Virginia’s House of Delegates Republicans have passed a series of bills retreating from Virginia’s rush toward a fossil-fuel free future, but they were party-line votes and Democrats in the Virginia Senate, who hold a majority on that side, may promptly kill them all.
Two bills aimed at repealing or amending the 2020 Virginia Clean Economy Act (VCEA) were also opposed in testimony by Virginia’s major electric utilities, who are heavily investing in the mandated renewable energy assets, including a planned 179 turbine offshore wind facility planned by Dominion Energy Virginia. Various environmental groups were unified and vocal in their opposition to the bills.
But the utility opposition expressed in the House Committee on Commerce and Energy did not stop the bills. On the more comprehensive proposal two senior Republicans did choose not to vote in committee. Once House Bill 118 got to the full House, however, both cast aye votes. One of them had voted in favor of the VCEA two years ago, the only Republican delegate to do so.
On the Senate side, the utility opposition is likely to stiffen. The committee likely to hear all or most of the bills is split between 12 Democrats and 3 Republicans, and two of those Republicans have already voted to kill (“pass by indefinitely”) another measure written to amend the VCEA and give the State Corporation Commission authority to reject the renewable projects.
There was very little debate on the House side and no legislative maneuvering as the Republicans went on record dismantling the net-zero emissions vision that Democrats imposed when they had control in 2020 and 2021.
None of the bills have received any public discussion, let alone support, from Governor Glenn Youngkin (R) or members of his administration. The only element of his Day One agenda touched upon by these bills is ending Virginia’s participation in the Regional Greenhouse Gas Initiative. There are other paths besides legislation to drop out of RGGI and end the related carbon tax.
Youngkin would likely be happy to sign House Bill 1301, a direct repeal of RGGI. The same goal is accomplished in House Bill 118, but that legislation goes much farther and repeals all of VCEA as well. Its passage was highlighted on the Republican House Caucus list of “promises kept” issued on Tuesday..
The argument against House Bill 118 on the floor fell to Delegate Richard “Rip” Sullivan, D-Arlington, who claimed its passage and the coming solar and wind dependence are major economic assets to the Commonwealth. “Jobs and businesses are pouring into Virginia,” he said. Certainly jobs for installers will explode, during installation, and there is one turbine blade assembly plant planned for Hampton Roads to support the offshore wind construction.
Drawing far less attention on the floor was a bill that passed the day before, House Bill 73, which actually received one vote from a Democrat. It leaves most of the VCEA intact but removes the specific mandates of how much wind and solar must be built, and by when, and restores the State Corporation Commission authority to rule on need, reasonableness and prudence. Those standard tests were overridden by the VCEA as passed.

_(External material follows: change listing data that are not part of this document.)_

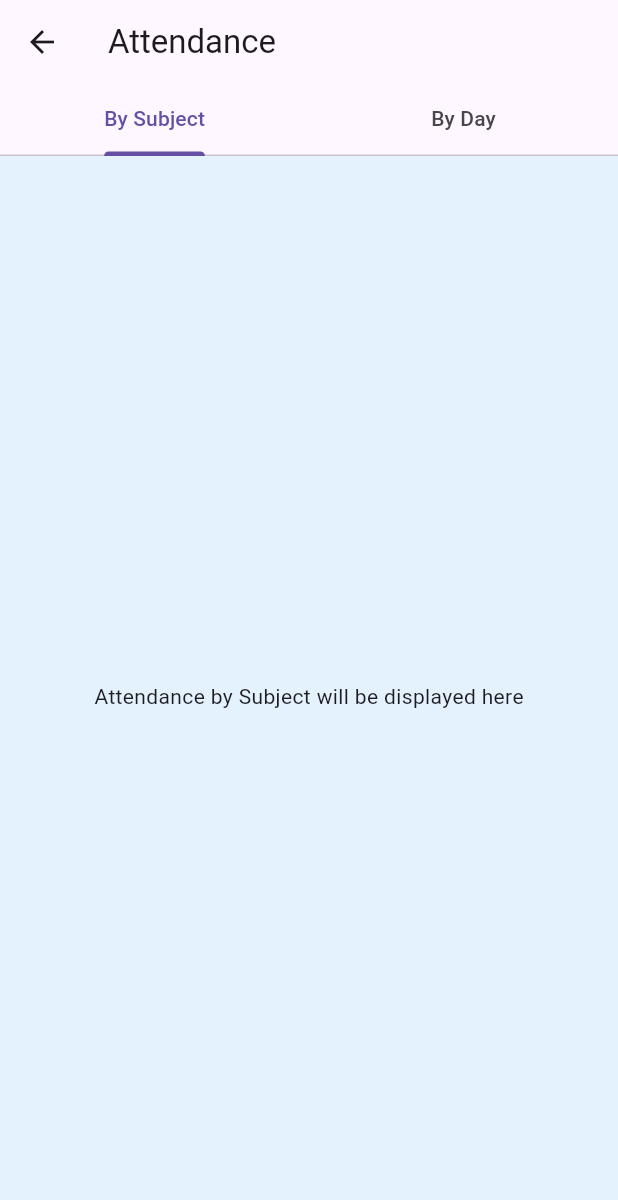
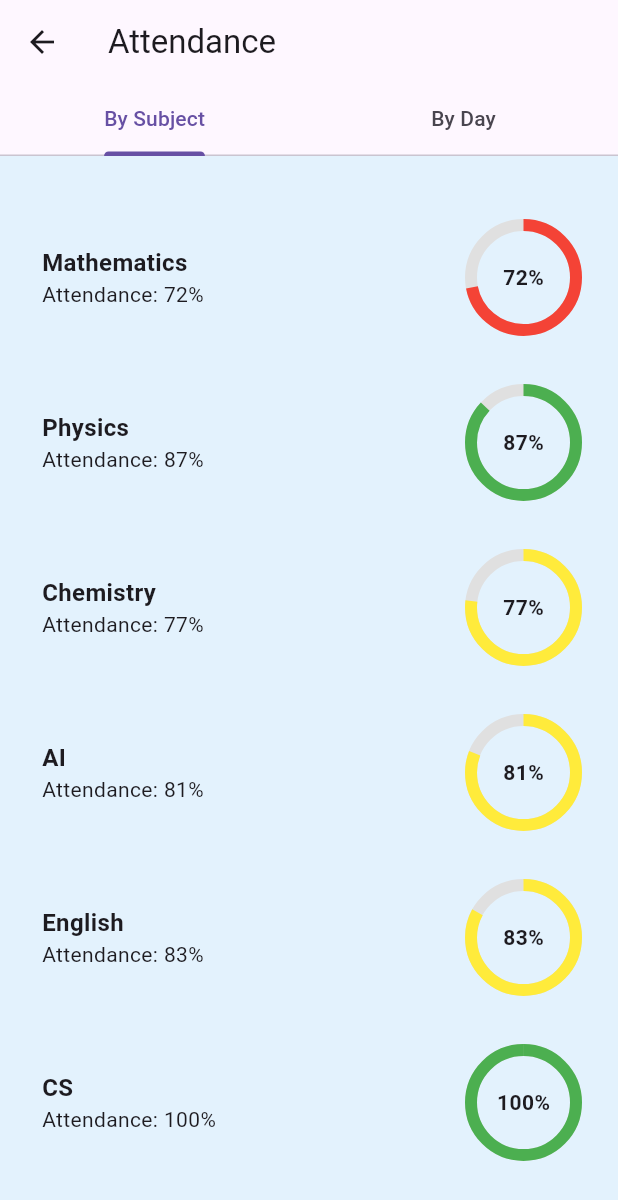
Before and after one commit to ganeshr3120/Smart-attendance-iot-system-with-app, a Flutter app: the StudentAttendanceScreen screen opened directly, on a phone screen of 412 x 824 dp. Shown: the top 1200 px of the screen. Run offline on Flutter 3.47's test engine with Material 3 defaults, Android fonts, the light colour scheme and no system bars; our stand-ins replace shared_preferences, table_calendar; accounts and stored records are empty.

Commit message:
student attendview-tab bar added -by day, by view tab view added

```diff
--- a/lib/screens/add_faculty_screen.dart
+++ b/lib/screens/add_faculty_screen.dart
@@ -25,11 +25,11 @@ class _AddFacultyScreenState extends State<AddFacultyScreen> {
     'Mathematics',
     'Physics',
     'Chemistry',
-    'Biology',
+    'AI',
     'English',
-    'Computer Science',
-    'History',
-    'Geography',
+    'CS',
+    'Electronics',
+    'Electrical',
   ];
 
   Future<void> _addFaculty() async {
--- a/lib/screens/student_viewattend.dart
+++ b/lib/screens/student_viewattend.dart
@@ -13,6 +13,17 @@ class _StudentAttendanceScreenState extends State<StudentAttendanceScreen>
   DateTime _focusedDay = DateTime.now();
   DateTime? _selectedDay;
 
+  Map<String, double> subjectAttendance = {
+    'Mathematics': 0.72,
+    'Physics': 0.87,
+    'Chemistry': 0.77,
+    'AI': 0.81,
+    'English': 0.83,
+    'CS': 1.00,
+    'Electronics': 0.0,
+    'Electrical': 0.0,
+  };
+
   @override
   void initState() {
     super.initState();
@@ -25,6 +36,12 @@ class _StudentAttendanceScreenState extends State<StudentAttendanceScreen>
     super.dispose();
   }
 
+  Color getAttendanceColor(double attendance) {
+    if (attendance >= 0.85) return Colors.green;
+    if (attendance >= 0.75) return Colors.yellow;
+    return Colors.red;
+  }
+
   @override
   Widget build(BuildContext context) {
     return Scaffold(
@@ -32,17 +49,104 @@ class _StudentAttendanceScreenState extends State<StudentAttendanceScreen>
         title: Text('Attendance'),
         bottom: TabBar(
           controller: _tabController,
-          tabs: [
-            Tab(text: 'By Subject'),
-            Tab(text: 'By Day'),
-          ],
+          tabs: [Tab(text: 'By Subject'), Tab(text: 'By Day')],
         ),
       ),
       body: TabBarView(
         controller: _tabController,
         children: [
           // By Subject View
-          Center(child: Text('Attendance by Subject will be displayed here')),
+          Padding(
+            padding: const EdgeInsets.all(16.0),
+            child: Column(
+              crossAxisAlignment: CrossAxisAlignment.start,
+              children: [
+                SizedBox(height: 10),
+                Expanded(
+                  child: ListView.builder(
+                    itemCount: subjectAttendance.length,
+                    itemBuilder: (context, index) {
+                      String subject = subjectAttendance.keys.elementAt(index);
+                      double attendance = subjectAttendance[subject]!;
+                      String attendanceText =
+                          attendance == 0.0
+                              ? "N/A"
+                              : "${(attendance * 100).toStringAsFixed(0)}%";
+
+                      return Padding(
+                        padding: const EdgeInsets.symmetric(vertical: 8.0),
+                        child: Container(
+                          padding: EdgeInsets.all(12),
+                          decoration: BoxDecoration(
+                            color: Colors.blue[50],
+                            borderRadius: BorderRadius.circular(12),
+                          ),
+                          child: Row(
+                            mainAxisAlignment: MainAxisAlignment.spaceBetween,
+                            children: [
+                              Expanded(
+                                child: Column(
+                                  crossAxisAlignment: CrossAxisAlignment.start,
+                                  children: [
+                                    Text(
+                                      subject,
+                                      style: TextStyle(
+                                        fontSize: 16,
+                                        fontWeight: FontWeight.bold,
+                                      ),
+                                    ),
+                                    Text(
+                                      attendance == 0.0
+                                          ? 'No attendance data available'
+                                          : 'Attendance: $attendanceText',
+                                      style: TextStyle(fontSize: 14),
+                                    ),
+                                  ],
+                                ),
+                              ),
+                              SizedBox(
+                                width: 70,
+                                height: 70,
+                                child:
+                                    attendance == 0.0
+                                        ? Text('N/A')
+                                        : Stack(
+                                          fit: StackFit.expand,
+                                          children: [
+                                            CircularProgressIndicator(
+                                              value: attendance,
+                                              backgroundColor:
+                                                  Colors.grey.shade300,
+                                              valueColor:
+                                                  AlwaysStoppedAnimation<Color>(
+                                                    getAttendanceColor(
+                                                      attendance,
+                                                    ),
+                                                  ),
+                                              strokeWidth: 8,
+                                            ),
+                                            Center(
+                                              child: Text(
+                                                attendanceText,
+                                                style: TextStyle(
+                                                  fontSize: 14,
+                                                  fontWeight: FontWeight.bold,
+                                                ),
+                                              ),
+                                            ),
+                                          ],
+                                        ),
+                              ),
+                            ],
+                          ),
+                        ),
+                      );
+                    },
+                  ),
+                ),
+              ],
+            ),
+          ),
 
           // By Day View (Calendar Implementation)
           Column(
@@ -75,14 +179,14 @@ class _StudentAttendanceScreenState extends State<StudentAttendanceScreen>
                   if (_selectedDay != null) {
                     ScaffoldMessenger.of(context).showSnackBar(
                       SnackBar(
-                        content: Text("Selected Date: ${_selectedDay!.toLocal()}"),
+                        content: Text(
+                          "Selected Date: ${_selectedDay!.toLocal()}",
+                        ),
                       ),
                     );
                   } else {
                     ScaffoldMessenger.of(context).showSnackBar(
-                      SnackBar(
-                        content: Text("Please select a date."),
-                      ),
+                      SnackBar(content: Text("Please select a date.")),
                     );
                   }
                 },
```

Many Democrats have at least given lip service to restoring the SCC’s independent review to protect consumers but missed this chance to put that position into action.
Two House Democrats are on record voting for House Bill 1257, which establishes in law a right to use natural gas if it is available. It was filed in response to a move by the City of Richmond, copying a national trend, threatening to close down its municipally-run gas utility. Under the pending bill Richmond would have to seek a buyer for the operation instead.
But the bill is broader than that, prohibiting local ordinances against new gas connections and reaching to non-utility uses of natural gas. Eliminating natural gas from electricity generation is only part of the net-zero vision, which extends to an outright ban on the energy source. Nay votes on the bill can and will be portrayed as votes to kill natural gas period.
Finally, the House Republicans also voted as a block to reverse a recent regulation adopted by the Air Pollution Control Board and signed by previous Governor Ralph Northam (D.) Dubbed by supporters as the Clean Car Rule, it would tie Virginia’s market for new vehicles to rules promulgated by the California Air Resources Board.
House Bill 1267 (no Democrat support for this one) would allow the air board to reconsider such a regulation. But this time it would have to do a full regulatory review and allow public comment, short-circuited in earlier legislation. And it would move the timeline for Virginia’s alignment to the California rules to no earlier than 2029. California is planning to ban the sale of any new internal combustion or hybrid cars and small trucks by 2035. Virginia’s auto dealers lobby cheered the regulation and is opposing this bill.
Democrats, confident public opinion is on their side, are dug in, although polling data suggests voters stand on the side of the GOP’s legislators. The State Senate majority is likely to confirm its desire to prohibit new gasoline or diesel cars, prohibit natural gas stoves and furnaces, impose ever higher carbon taxes on electricity and then close down all fossil fuel generation. The deadlines are always way past the next election or even the end of their careers.